Task instructions
Could you copy each line of the listing below that has the word "Week"?

════════════════════

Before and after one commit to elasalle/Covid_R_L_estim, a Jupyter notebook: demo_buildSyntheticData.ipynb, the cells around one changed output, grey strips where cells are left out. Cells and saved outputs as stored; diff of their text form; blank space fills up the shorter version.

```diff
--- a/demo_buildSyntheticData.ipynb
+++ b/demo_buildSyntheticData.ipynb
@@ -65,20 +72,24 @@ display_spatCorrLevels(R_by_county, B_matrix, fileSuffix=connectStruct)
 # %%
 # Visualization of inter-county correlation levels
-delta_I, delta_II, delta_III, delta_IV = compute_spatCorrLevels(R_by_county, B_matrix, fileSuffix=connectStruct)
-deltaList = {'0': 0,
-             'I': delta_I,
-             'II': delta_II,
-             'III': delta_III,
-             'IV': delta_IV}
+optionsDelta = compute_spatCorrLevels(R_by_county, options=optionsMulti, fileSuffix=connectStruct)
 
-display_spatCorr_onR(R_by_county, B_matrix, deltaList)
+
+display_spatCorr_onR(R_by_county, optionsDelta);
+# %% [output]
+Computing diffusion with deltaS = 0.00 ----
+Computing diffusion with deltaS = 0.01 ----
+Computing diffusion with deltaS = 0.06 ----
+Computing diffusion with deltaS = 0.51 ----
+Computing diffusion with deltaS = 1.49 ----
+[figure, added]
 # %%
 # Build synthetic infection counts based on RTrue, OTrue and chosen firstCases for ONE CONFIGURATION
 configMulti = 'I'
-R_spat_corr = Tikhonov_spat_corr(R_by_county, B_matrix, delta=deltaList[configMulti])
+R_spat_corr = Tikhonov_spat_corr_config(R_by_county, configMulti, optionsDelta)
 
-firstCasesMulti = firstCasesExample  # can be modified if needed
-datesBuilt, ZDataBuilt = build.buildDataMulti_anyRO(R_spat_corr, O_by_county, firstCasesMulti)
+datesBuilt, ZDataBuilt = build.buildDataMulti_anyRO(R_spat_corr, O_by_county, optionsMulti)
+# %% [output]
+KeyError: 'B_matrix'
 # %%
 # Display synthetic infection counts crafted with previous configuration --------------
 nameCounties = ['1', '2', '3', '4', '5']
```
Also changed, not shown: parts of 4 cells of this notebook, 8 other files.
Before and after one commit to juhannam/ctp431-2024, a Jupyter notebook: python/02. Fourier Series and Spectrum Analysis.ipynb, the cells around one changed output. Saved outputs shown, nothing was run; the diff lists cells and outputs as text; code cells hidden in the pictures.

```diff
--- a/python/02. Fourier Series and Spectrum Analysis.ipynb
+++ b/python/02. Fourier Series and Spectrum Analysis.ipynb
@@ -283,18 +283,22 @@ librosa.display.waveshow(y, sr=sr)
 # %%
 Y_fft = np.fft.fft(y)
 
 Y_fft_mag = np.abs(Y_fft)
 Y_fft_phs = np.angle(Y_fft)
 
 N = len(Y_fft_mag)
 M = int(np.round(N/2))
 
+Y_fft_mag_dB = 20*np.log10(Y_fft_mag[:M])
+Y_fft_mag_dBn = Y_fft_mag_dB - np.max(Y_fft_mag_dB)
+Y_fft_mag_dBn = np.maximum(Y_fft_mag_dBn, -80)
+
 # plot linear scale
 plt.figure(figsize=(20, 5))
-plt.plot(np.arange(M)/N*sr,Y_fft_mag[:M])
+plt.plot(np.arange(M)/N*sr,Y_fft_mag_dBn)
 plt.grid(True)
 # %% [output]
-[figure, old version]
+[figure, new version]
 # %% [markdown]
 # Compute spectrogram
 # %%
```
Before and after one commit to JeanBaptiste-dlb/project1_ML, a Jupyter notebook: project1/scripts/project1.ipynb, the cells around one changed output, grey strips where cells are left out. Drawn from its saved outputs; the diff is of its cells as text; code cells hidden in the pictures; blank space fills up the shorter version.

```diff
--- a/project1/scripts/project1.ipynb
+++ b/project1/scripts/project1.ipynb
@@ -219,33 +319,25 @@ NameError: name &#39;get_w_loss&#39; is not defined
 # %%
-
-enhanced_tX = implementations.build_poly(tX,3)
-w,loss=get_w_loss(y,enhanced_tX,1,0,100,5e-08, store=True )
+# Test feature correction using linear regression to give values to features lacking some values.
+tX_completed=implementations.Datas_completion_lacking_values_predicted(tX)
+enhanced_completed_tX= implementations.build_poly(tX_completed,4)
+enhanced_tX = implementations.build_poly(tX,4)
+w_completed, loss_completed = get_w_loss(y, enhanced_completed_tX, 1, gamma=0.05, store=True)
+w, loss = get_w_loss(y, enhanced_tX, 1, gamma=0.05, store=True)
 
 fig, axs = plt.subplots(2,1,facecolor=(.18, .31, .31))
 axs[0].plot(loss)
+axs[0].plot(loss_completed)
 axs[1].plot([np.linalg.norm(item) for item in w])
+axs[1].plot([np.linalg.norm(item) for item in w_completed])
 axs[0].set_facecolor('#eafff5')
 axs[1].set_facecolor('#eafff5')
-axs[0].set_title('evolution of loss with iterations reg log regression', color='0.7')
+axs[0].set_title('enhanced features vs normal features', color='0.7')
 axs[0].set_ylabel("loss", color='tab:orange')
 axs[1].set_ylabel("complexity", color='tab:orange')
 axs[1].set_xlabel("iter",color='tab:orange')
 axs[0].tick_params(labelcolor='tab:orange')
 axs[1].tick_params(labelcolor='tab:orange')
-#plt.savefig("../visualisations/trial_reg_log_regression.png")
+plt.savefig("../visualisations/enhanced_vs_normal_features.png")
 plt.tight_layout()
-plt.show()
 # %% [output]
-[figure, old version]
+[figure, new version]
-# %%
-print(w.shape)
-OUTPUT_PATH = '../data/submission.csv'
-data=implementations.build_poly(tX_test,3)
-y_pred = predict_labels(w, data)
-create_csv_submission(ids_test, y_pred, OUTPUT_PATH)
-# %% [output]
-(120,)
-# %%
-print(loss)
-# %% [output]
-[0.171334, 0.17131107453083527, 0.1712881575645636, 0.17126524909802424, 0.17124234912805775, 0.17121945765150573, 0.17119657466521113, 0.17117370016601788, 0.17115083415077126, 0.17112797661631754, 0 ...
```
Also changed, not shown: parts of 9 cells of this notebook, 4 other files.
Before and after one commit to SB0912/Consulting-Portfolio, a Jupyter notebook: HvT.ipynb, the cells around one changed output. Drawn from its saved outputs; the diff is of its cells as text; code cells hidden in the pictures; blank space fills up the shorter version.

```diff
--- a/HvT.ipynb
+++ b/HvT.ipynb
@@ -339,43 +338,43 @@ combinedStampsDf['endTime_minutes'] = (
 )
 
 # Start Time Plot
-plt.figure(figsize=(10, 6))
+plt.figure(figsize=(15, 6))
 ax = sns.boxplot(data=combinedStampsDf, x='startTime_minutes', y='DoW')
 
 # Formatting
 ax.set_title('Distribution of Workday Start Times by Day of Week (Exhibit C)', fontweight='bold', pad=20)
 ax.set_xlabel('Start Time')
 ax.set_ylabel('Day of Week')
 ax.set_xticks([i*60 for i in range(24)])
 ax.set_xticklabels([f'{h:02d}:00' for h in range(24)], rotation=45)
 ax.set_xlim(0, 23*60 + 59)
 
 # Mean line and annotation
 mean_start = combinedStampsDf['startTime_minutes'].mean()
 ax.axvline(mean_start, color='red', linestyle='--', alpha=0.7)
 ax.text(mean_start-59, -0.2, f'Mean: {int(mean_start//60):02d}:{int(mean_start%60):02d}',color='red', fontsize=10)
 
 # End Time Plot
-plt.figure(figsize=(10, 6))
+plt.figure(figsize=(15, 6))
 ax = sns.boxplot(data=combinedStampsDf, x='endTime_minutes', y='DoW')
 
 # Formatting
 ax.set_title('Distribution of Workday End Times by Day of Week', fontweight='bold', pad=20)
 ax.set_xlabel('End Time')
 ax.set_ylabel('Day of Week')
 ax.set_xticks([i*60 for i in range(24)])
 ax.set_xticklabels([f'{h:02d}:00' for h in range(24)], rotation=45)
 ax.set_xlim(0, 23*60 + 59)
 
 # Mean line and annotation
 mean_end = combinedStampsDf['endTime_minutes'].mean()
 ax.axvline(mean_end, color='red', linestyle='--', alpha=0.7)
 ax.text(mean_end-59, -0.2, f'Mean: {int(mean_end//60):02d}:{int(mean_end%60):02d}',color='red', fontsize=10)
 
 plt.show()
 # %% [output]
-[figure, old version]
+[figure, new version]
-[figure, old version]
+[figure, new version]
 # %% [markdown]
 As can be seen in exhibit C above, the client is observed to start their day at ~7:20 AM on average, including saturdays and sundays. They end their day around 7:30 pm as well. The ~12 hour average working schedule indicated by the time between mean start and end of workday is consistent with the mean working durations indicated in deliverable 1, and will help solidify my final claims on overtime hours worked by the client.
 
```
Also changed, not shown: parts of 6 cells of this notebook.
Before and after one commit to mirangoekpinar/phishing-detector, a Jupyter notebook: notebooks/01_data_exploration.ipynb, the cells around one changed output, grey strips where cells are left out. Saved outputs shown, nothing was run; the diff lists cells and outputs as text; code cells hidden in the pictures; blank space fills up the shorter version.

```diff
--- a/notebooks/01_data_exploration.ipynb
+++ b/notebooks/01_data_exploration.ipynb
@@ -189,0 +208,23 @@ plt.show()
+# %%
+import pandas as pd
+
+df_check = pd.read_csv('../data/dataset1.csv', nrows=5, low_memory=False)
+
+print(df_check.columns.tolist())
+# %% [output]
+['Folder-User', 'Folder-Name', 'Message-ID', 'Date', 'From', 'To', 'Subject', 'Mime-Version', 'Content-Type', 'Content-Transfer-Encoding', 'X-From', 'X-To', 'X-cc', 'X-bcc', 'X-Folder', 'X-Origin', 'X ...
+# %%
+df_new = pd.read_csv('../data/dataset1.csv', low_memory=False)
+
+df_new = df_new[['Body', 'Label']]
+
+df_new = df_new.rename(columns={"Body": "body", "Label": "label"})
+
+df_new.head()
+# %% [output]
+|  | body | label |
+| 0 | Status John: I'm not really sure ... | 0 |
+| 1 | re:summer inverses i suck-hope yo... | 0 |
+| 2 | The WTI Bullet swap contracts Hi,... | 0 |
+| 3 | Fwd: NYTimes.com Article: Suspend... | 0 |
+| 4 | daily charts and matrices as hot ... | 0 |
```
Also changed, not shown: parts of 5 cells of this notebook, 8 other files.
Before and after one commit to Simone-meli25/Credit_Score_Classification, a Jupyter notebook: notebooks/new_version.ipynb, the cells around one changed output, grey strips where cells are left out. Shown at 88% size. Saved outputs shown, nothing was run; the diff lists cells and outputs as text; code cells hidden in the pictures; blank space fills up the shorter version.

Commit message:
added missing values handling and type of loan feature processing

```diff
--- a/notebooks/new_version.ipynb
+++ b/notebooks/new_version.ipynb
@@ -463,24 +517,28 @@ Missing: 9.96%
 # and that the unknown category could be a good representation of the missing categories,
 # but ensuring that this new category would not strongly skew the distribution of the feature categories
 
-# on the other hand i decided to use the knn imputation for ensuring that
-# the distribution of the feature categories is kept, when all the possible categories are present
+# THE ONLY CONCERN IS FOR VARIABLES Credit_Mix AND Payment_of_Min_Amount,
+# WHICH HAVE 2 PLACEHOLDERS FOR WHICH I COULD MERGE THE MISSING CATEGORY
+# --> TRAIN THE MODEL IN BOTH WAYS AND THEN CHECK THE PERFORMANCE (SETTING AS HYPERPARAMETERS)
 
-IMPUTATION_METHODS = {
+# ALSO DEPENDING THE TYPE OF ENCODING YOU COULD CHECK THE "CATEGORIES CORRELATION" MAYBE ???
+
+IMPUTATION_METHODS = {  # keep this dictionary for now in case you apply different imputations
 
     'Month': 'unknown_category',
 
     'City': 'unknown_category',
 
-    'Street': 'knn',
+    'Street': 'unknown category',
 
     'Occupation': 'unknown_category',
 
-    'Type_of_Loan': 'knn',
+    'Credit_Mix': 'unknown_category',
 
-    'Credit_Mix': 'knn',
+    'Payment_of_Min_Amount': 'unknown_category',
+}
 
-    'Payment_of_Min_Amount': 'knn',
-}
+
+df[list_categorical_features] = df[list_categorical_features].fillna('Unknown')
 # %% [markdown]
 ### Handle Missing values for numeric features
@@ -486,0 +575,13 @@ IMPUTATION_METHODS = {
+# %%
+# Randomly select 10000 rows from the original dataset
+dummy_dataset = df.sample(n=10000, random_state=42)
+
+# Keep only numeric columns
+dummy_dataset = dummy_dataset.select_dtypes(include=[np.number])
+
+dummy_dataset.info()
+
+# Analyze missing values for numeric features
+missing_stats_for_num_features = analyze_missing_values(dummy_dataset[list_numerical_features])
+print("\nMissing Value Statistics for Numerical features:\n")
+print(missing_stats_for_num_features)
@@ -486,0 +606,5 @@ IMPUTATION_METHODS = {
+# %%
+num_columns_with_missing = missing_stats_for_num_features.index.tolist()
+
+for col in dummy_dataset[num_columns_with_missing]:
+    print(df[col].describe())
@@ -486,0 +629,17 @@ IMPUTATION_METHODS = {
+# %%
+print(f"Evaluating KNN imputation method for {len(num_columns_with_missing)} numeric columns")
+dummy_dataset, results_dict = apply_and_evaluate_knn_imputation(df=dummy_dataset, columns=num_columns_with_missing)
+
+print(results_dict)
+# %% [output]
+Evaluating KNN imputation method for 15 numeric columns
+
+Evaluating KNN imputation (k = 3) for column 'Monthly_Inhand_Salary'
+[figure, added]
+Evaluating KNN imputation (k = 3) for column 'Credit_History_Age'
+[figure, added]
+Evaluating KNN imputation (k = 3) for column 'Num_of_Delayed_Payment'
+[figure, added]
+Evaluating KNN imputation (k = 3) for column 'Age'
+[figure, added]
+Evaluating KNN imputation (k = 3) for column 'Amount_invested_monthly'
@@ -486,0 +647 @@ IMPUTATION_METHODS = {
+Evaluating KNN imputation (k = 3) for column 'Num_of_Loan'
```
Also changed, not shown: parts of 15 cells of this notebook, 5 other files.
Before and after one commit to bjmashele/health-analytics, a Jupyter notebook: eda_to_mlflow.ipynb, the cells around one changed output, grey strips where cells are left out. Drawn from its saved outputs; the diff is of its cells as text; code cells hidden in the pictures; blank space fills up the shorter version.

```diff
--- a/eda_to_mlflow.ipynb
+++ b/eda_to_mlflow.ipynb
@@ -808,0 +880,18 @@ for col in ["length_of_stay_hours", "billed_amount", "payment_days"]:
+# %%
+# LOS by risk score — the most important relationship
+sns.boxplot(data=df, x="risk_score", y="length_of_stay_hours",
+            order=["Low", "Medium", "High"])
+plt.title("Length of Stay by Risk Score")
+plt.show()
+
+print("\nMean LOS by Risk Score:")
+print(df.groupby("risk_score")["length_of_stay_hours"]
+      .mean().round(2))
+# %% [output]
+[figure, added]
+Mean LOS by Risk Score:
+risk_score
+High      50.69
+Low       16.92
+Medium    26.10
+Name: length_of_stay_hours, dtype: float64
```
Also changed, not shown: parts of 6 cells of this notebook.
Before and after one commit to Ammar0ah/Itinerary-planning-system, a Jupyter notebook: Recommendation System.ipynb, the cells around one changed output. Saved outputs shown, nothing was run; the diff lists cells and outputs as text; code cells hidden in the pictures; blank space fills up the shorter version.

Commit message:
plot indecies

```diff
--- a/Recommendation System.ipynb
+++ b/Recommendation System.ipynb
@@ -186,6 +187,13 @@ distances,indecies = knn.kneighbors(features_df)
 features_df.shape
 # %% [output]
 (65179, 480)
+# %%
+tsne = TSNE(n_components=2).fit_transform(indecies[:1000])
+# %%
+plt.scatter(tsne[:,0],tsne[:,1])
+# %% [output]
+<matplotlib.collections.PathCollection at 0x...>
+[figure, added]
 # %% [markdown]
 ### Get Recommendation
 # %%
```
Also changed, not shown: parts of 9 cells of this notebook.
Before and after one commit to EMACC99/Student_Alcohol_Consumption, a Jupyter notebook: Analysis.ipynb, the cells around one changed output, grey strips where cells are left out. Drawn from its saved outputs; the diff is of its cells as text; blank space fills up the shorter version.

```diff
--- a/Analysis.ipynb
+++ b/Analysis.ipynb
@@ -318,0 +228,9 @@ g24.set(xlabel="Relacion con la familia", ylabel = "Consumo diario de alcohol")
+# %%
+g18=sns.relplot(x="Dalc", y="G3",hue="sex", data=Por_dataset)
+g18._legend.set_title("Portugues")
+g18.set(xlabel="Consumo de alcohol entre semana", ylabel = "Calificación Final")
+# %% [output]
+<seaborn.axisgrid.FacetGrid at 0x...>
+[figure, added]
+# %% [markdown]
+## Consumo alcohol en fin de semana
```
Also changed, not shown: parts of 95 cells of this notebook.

════════════════════

Reply to the exercise
 ax.set_title('Distribution of Workday Start Times by Day of Week (Exhibit C)', fontweight='bold', pad=20)
 ax.set_ylabel('Day of Week')
 ax.set_title('Distribution of Workday End Times by Day of Week', fontweight='bold', pad=20)
 ax.set_ylabel('Day of Week')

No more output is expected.